# Dataset records:

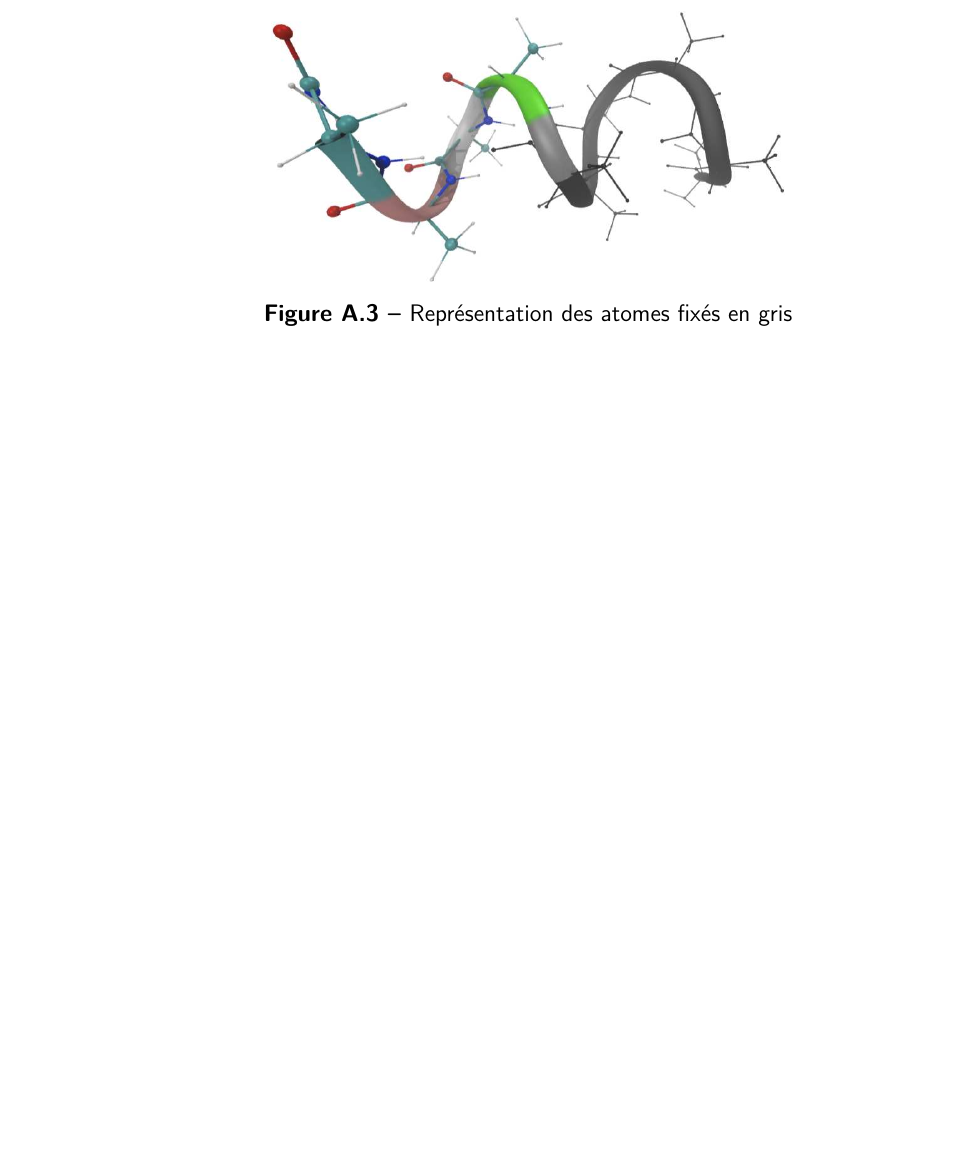
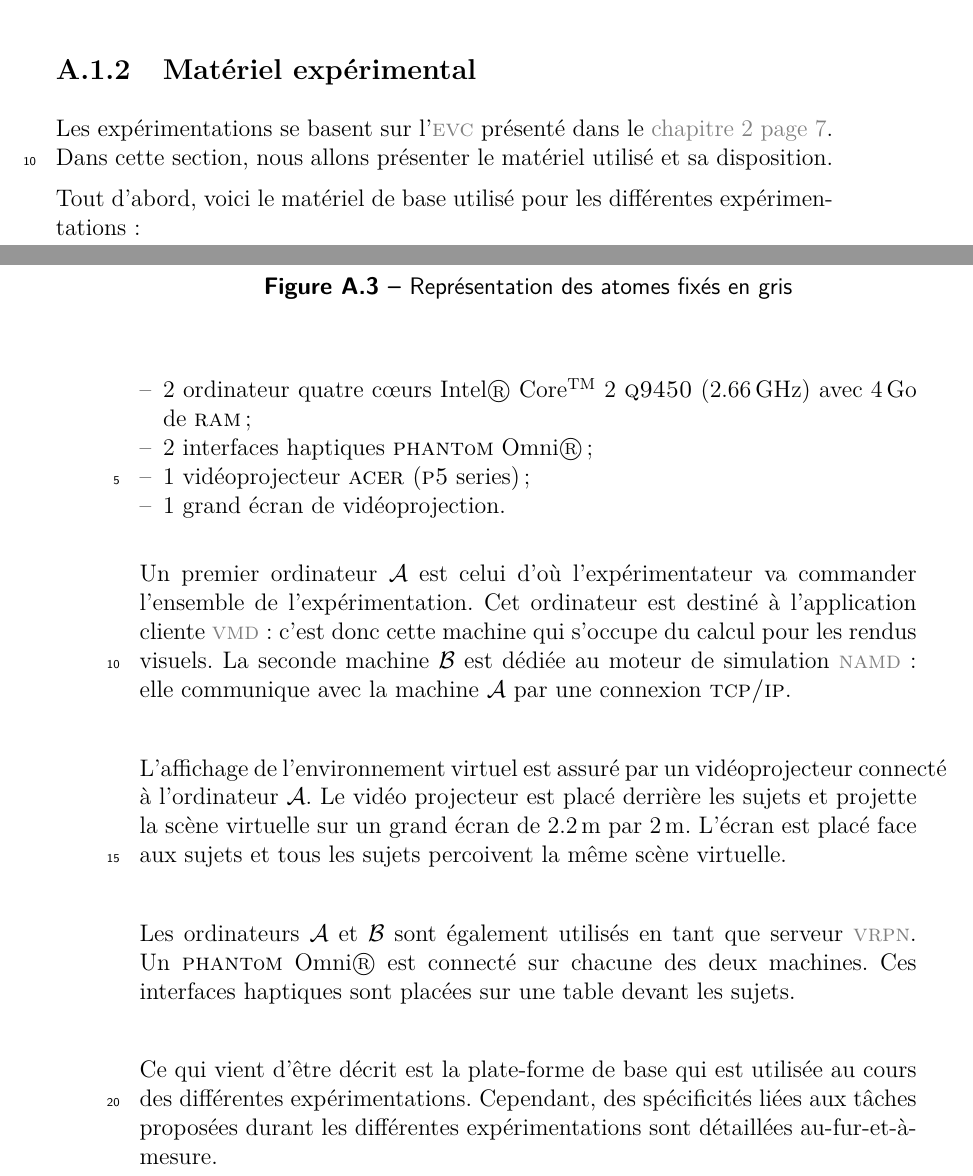
Before and after one commit to simard/These, a LaTeX thesis (main.tex): part of page 168 of 186 before the commit and two parts of pages 167 and 168 of 186 after it, the two joined at a grey line, cut at the place of the change, the shorter picture padded with empty space. The pictures show the PDF file Thesis.pdf that the author committed with the source.

Commit message:
Write the part about hardware and material
In the protocole part of the appendix, there is a section about the hardware and material of the platform (computers, Omni and beamer).
All details and specificity about each experimentation will be discussed later.

```diff
--- a/main.tex
+++ b/main.tex
@@ -3453,6 +3453,33 @@
 						\mycaption[fig-pro-RepresentationDesAtomesFixesEnGris]{Représentation des atomes fixés en gris}
 					\end{myfigure}
 				\end{mysubsubsection}
+			\end{mysubsection}
+			\begin{mysubsection}[sse-pro-MaterielExperimental]{Matériel expérimental}
+				Les expérimentations se basent sur l'\myacro{acr-EVC} présenté dans le \myref{cha-Shaddock-ManipulationCollaborativeDeMolecules}.
+				Dans cette section, nous allons présenter le matériel utilisé et sa disposition.
+
+				Tout d'abord, voici le matériel de base utilisé pour les différentes expérimentations :
+				\begin{itemize}
+					\item \mynum{2}~ordinateur quatre cœurs \myIntelCore avec \myRAM[Go]{4};
+					\item \mynum{2}~interfaces haptiques \myOmni;
+					\item \mynum{1}~vidéoprojecteur \myACER (\textsc{p5}~series);
+					\item \mynum{1}~grand écran de vidéoprojection.
+				\end{itemize}
+
+				Un premier ordinateur~\mycomputer{A} est celui d'où l'expérimentateur va commander l'ensemble de l'expérimentation.
+				Cet ordinateur est destiné à l'application cliente \myacro{acr-VMD} : c'est donc cette machine qui s'occupe du calcul pour les rendus visuels.
+				La seconde machine~\mycomputer{B} est dédiée au moteur de simulation \myacro{acr-NAMD} : elle communique avec la machine~\mycomputer{A} par une connexion \myTCPIP.
+
+				L'affichage de l'environnement virtuel est assuré par un vidéoprojecteur connecté à l'ordinateur~\mycomputer{A}.
+				Le vidéo projecteur est placé derrière les sujets et projette la scène virtuelle sur un grand écran de \mynum[m]{2.2} par \mynum[m]{2}.
+				L'écran est placé face aux sujets et tous les sujets percoivent la même scène virtuelle.
+
+				Les ordinateurs~\mycomputer{A} et~\mycomputer{B} sont également utilisés en tant que serveur \myacro{acr-VRPN}.
+				Un \myOmni est connecté sur chacune des deux machines.
+				Ces interfaces haptiques sont placées sur une table devant les sujets.
+
+				Ce qui vient d'être décrit est la plate-forme de base qui est utilisée au cours des différentes expérimentations.
+				Cependant, des spécificités liées aux tâches proposées durant les différentes expérimentations sont détaillées au-fur-et-à-mesure.
 			\end{mysubsection}
 			\begin{mysubsection}[sse-pro-exp1-SpecificitesDeLaPremiereExperimentation]{Spécificités de la première expérimentation}
 				\begin{mysubsubsection}[sss-pro-exp1-Materiel]{Matériel}
```
Also changed, not shown: mymacro.tex (+1 -0 lines), Thesis.pdf.
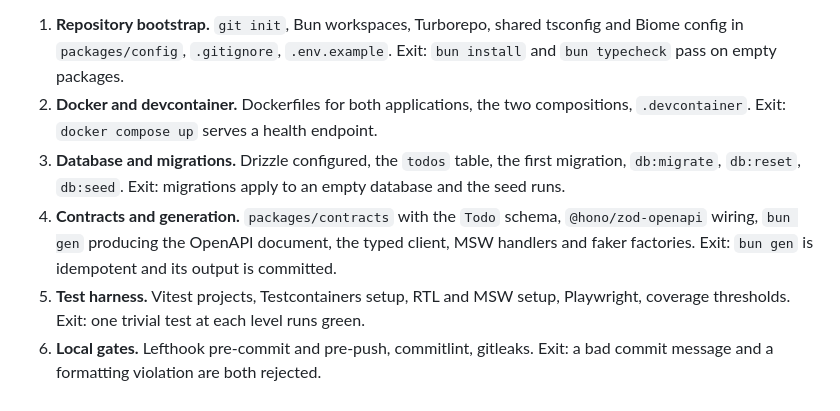
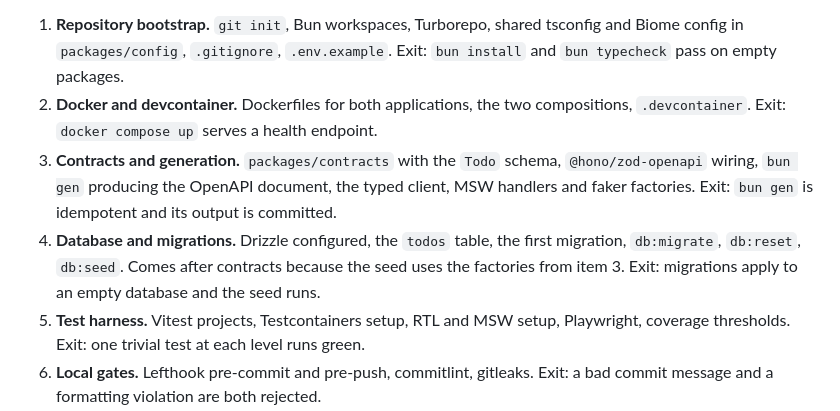
Before and after one commit to djyoung/diy-harness, a Markdown page: docs/plan.md, the part around the change. Rendered like a GitHub page.

```diff
--- a/docs/plan.md
+++ b/docs/plan.md
@@ -16,13 +16,14 @@ before it. No feature work until the pipeline is green.
 2. **Docker and devcontainer.** Dockerfiles for both applications, the two
    compositions, `.devcontainer`. Exit: `docker compose up` serves a health
    endpoint.
-3. **Database and migrations.** Drizzle configured, the `todos` table, the first
-   migration, `db:migrate`, `db:reset`, `db:seed`. Exit: migrations apply to an
-   empty database and the seed runs.
-4. **Contracts and generation.** `packages/contracts` with the `Todo` schema,
+3. **Contracts and generation.** `packages/contracts` with the `Todo` schema,
    `@hono/zod-openapi` wiring, `bun gen` producing the OpenAPI document, the
    typed client, MSW handlers and faker factories. Exit: `bun gen` is
    idempotent and its output is committed.
+4. **Database and migrations.** Drizzle configured, the `todos` table, the first
+   migration, `db:migrate`, `db:reset`, `db:seed`. Comes after contracts because
+   the seed uses the factories from item 3. Exit: migrations apply to an empty
+   database and the seed runs.
 5. **Test harness.** Vitest projects, Testcontainers setup, RTL and MSW setup,
    Playwright, coverage thresholds. Exit: one trivial test at each level runs
    green.
```
Also changed, not shown: docs/adr/0019-contracts-and-codegen-tooling.md (added, +126 -0 lines), docs/adr/README.md (+1 -0 lines).
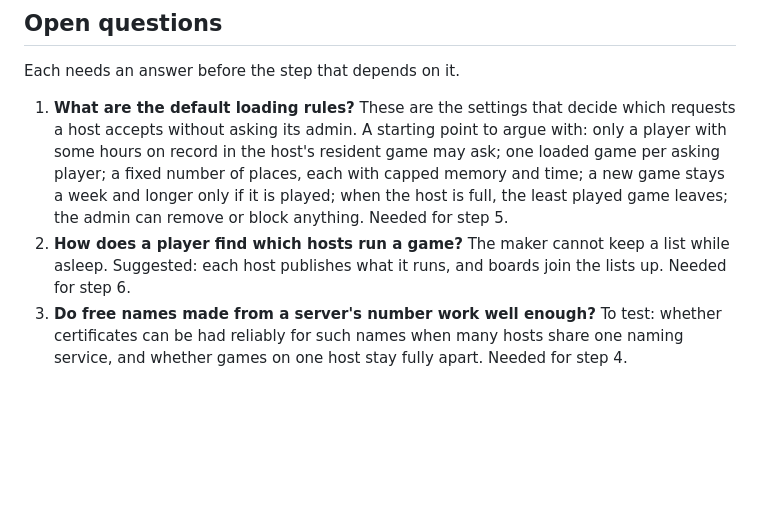
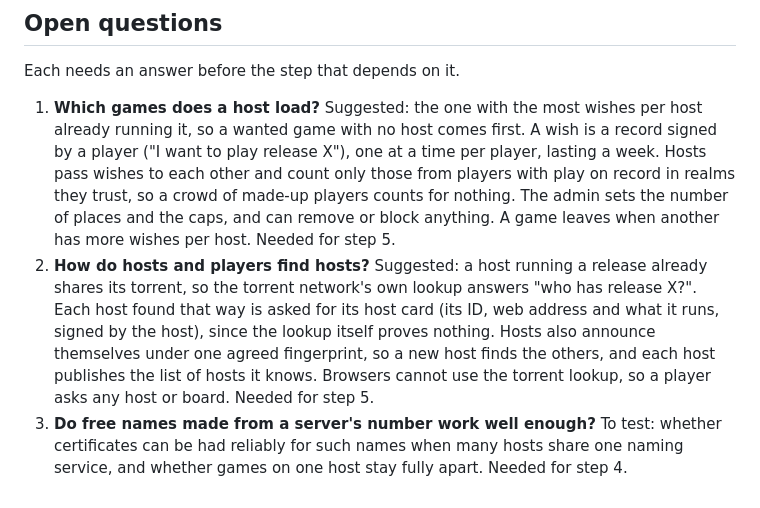
Before and after one commit to freeideas/EndlessMind, a Markdown page: PLAN.md, the part around the change. Drawn GitHub-style; blank space fills up the shorter version.

Commit message:
PLAN.md: suggested answers for which games a host loads and how hosts are found

```diff
--- a/PLAN.md
+++ b/PLAN.md
@@ -76,6 +76,6 @@ The check-first message on the phrase screen, and the "being asked is rare" rule
 
 Each needs an answer before the step that depends on it.
 
-1. **What are the default loading rules?** These are the settings that decide which requests a host accepts without asking its admin. A starting point to argue with: only a player with some hours on record in the host's resident game may ask; one loaded game per asking player; a fixed number of places, each with capped memory and time; a new game stays a week and longer only if it is played; when the host is full, the least played game leaves; the admin can remove or block anything. Needed for step 5.
-2. **How does a player find which hosts run a game?** The maker cannot keep a list while asleep. Suggested: each host publishes what it runs, and boards join the lists up. Needed for step 6.
+1. **Which games does a host load?** Suggested: the one with the most wishes per host already running it, so a wanted game with no host comes first. A wish is a record signed by a player ("I want to play release X"), one at a time per player, lasting a week. Hosts pass wishes to each other and count only those from players with play on record in realms they trust, so a crowd of made-up players counts for nothing. The admin sets the number of places and the caps, and can remove or block anything. A game leaves when another has more wishes per host. Needed for step 5.
+2. **How do hosts and players find hosts?** Suggested: a host running a release already shares its torrent, so the torrent network's own lookup answers "who has release X?". Each host found that way is asked for its host card (its ID, web address and what it runs, signed by the host), since the lookup itself proves nothing. Hosts also announce themselves under one agreed fingerprint, so a new host finds the others, and each host publishes the list of hosts it knows. Browsers cannot use the torrent lookup, so a player asks any host or board. Needed for step 5.
 3. **Do free names made from a server's number work well enough?** To test: whether certificates can be had reliably for such names when many hosts share one naming service, and whether games on one host stay fully apart. Needed for step 4.
```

# Your goal:
Please return the records as they stand, word for word, with no pictures.

# Output for this exercise:
Before and after one commit to simard/These, a LaTeX thesis (main.tex): part of page 168 of 186 before the commit and two parts of pages 167 and 168 of 186 after it, the two joined at a grey line, cut at the place of the change, the shorter picture padded with empty space. The pictures show the PDF file Thesis.pdf that the author committed with the source.

Commit message:
Write the part about hardware and material
In the protocole part of the appendix, there is a section about the hardware and material of the platform (computers, Omni and beamer).
All details and specificity about each experimentation will be discussed later.

```diff
--- a/main.tex
+++ b/main.tex
@@ -3453,6 +3453,33 @@
 						\mycaption[fig-pro-RepresentationDesAtomesFixesEnGris]{Représentation des atomes fixés en gris}
 					\end{myfigure}
 				\end{mysubsubsection}
+			\end{mysubsection}
+			\begin{mysubsection}[sse-pro-MaterielExperimental]{Matériel expérimental}
+				Les expérimentations se basent sur l'\myacro{acr-EVC} présenté dans le \myref{cha-Shaddock-ManipulationCollaborativeDeMolecules}.
+				Dans cette section, nous allons présenter le matériel utilisé et sa disposition.
+
+				Tout d'abord, voici le matériel de base utilisé pour les différentes expérimentations :
+				\begin{itemize}
+					\item \mynum{2}~ordinateur quatre cœurs \myIntelCore avec \myRAM[Go]{4};
+					\item \mynum{2}~interfaces haptiques \myOmni;
+					\item \mynum{1}~vidéoprojecteur \myACER (\textsc{p5}~series);
+					\item \mynum{1}~grand écran de vidéoprojection.
+				\end{itemize}
+
+				Un premier ordinateur~\mycomputer{A} est celui d'où l'expérimentateur va commander l'ensemble de l'expérimentation.
+				Cet ordinateur est destiné à l'application cliente \myacro{acr-VMD} : c'est donc cette machine qui s'occupe du calcul pour les rendus visuels.
+				La seconde machine~\mycomputer{B} est dédiée au moteur de simulation \myacro{acr-NAMD} : elle communique avec la machine~\mycomputer{A} par une connexion \myTCPIP.
+
+				L'affichage de l'environnement virtuel est assuré par un vidéoprojecteur connecté à l'ordinateur~\mycomputer{A}.
+				Le vidéo projecteur est placé derrière les sujets et projette la scène virtuelle sur un grand écran de \mynum[m]{2.2} par \mynum[m]{2}.
+				L'écran est placé face aux sujets et tous les sujets percoivent la même scène virtuelle.
+
+				Les ordinateurs~\mycomputer{A} et~\mycomputer{B} sont également utilisés en tant que serveur \myacro{acr-VRPN}.
+				Un \myOmni est connecté sur chacune des deux machines.
+				Ces interfaces haptiques sont placées sur une table devant les sujets.
+
+				Ce qui vient d'être décrit est la plate-forme de base qui est utilisée au cours des différentes expérimentations.
+				Cependant, des spécificités liées aux tâches proposées durant les différentes expérimentations sont détaillées au-fur-et-à-mesure.
 			\end{mysubsection}
 			\begin{mysubsection}[sse-pro-exp1-SpecificitesDeLaPremiereExperimentation]{Spécificités de la première expérimentation}
 				\begin{mysubsubsection}[sss-pro-exp1-Materiel]{Matériel}
```
Also changed, not shown: mymacro.tex (+1 -0 lines), Thesis.pdf.
Before and after one commit to djyoung/diy-harness, a Markdown page: docs/plan.md, the part around the change. Rendered like a GitHub page.

```diff
--- a/docs/plan.md
+++ b/docs/plan.md
@@ -16,13 +16,14 @@ before it. No feature work until the pipeline is green.
 2. **Docker and devcontainer.** Dockerfiles for both applications, the two
    compositions, `.devcontainer`. Exit: `docker compose up` serves a health
    endpoint.
-3. **Database and migrations.** Drizzle configured, the `todos` table, the first
-   migration, `db:migrate`, `db:reset`, `db:seed`. Exit: migrations apply to an
-   empty database and the seed runs.
-4. **Contracts and generation.** `packages/contracts` with the `Todo` schema,
+3. **Contracts and generation.** `packages/contracts` with the `Todo` schema,
    `@hono/zod-openapi` wiring, `bun gen` producing the OpenAPI document, the
    typed client, MSW handlers and faker factories. Exit: `bun gen` is
    idempotent and its output is committed.
+4. **Database and migrations.** Drizzle configured, the `todos` table, the first
+   migration, `db:migrate`, `db:reset`, `db:seed`. Comes after contracts because
+   the seed uses the factories from item 3. Exit: migrations apply to an empty
+   database and the seed runs.
 5. **Test harness.** Vitest projects, Testcontainers setup, RTL and MSW setup,
    Playwright, coverage thresholds. Exit: one trivial test at each level runs
    green.
```
Also changed, not shown: docs/adr/0019-contracts-and-codegen-tooling.md (added, +126 -0 lines), docs/adr/README.md (+1 -0 lines).
Before and after one commit to freeideas/EndlessMind, a Markdown page: PLAN.md, the part around the change. Drawn GitHub-style; blank space fills up the shorter version.

Commit message:
PLAN.md: suggested answers for which games a host loads and how hosts are found

```diff
--- a/PLAN.md
+++ b/PLAN.md
@@ -76,6 +76,6 @@ The check-first message on the phrase screen, and the "being asked is rare" rule
 
 Each needs an answer before the step that depends on it.
 
-1. **What are the default loading rules?** These are the settings that decide which requests a host accepts without asking its admin. A starting point to argue with: only a player with some hours on record in the host's resident game may ask; one loaded game per asking player; a fixed number of places, each with capped memory and time; a new game stays a week and longer only if it is played; when the host is full, the least played game leaves; the admin can remove or block anything. Needed for step 5.
-2. **How does a player find which hosts run a game?** The maker cannot keep a list while asleep. Suggested: each host publishes what it runs, and boards join the lists up. Needed for step 6.
+1. **Which games does a host load?** Suggested: the one with the most wishes per host already running it, so a wanted game with no host comes first. A wish is a record signed by a player ("I want to play release X"), one at a time per player, lasting a week. Hosts pass wishes to each other and count only those from players with play on record in realms they trust, so a crowd of made-up players counts for nothing. The admin sets the number of places and the caps, and can remove or block anything. A game leaves when another has more wishes per host. Needed for step 5.
+2. **How do hosts and players find hosts?** Suggested: a host running a release already shares its torrent, so the torrent network's own lookup answers "who has release X?". Each host found that way is asked for its host card (its ID, web address and what it runs, signed by the host), since the lookup itself proves nothing. Hosts also announce themselves under one agreed fingerprint, so a new host finds the others, and each host publishes the list of hosts it knows. Browsers cannot use the torrent lookup, so a player asks any host or board. Needed for step 5.
 3. **Do free names made from a server's number work well enough?** To test: whether certificates can be had reliably for such names when many hosts share one naming service, and whether games on one host stay fully apart. Needed for step 4.
```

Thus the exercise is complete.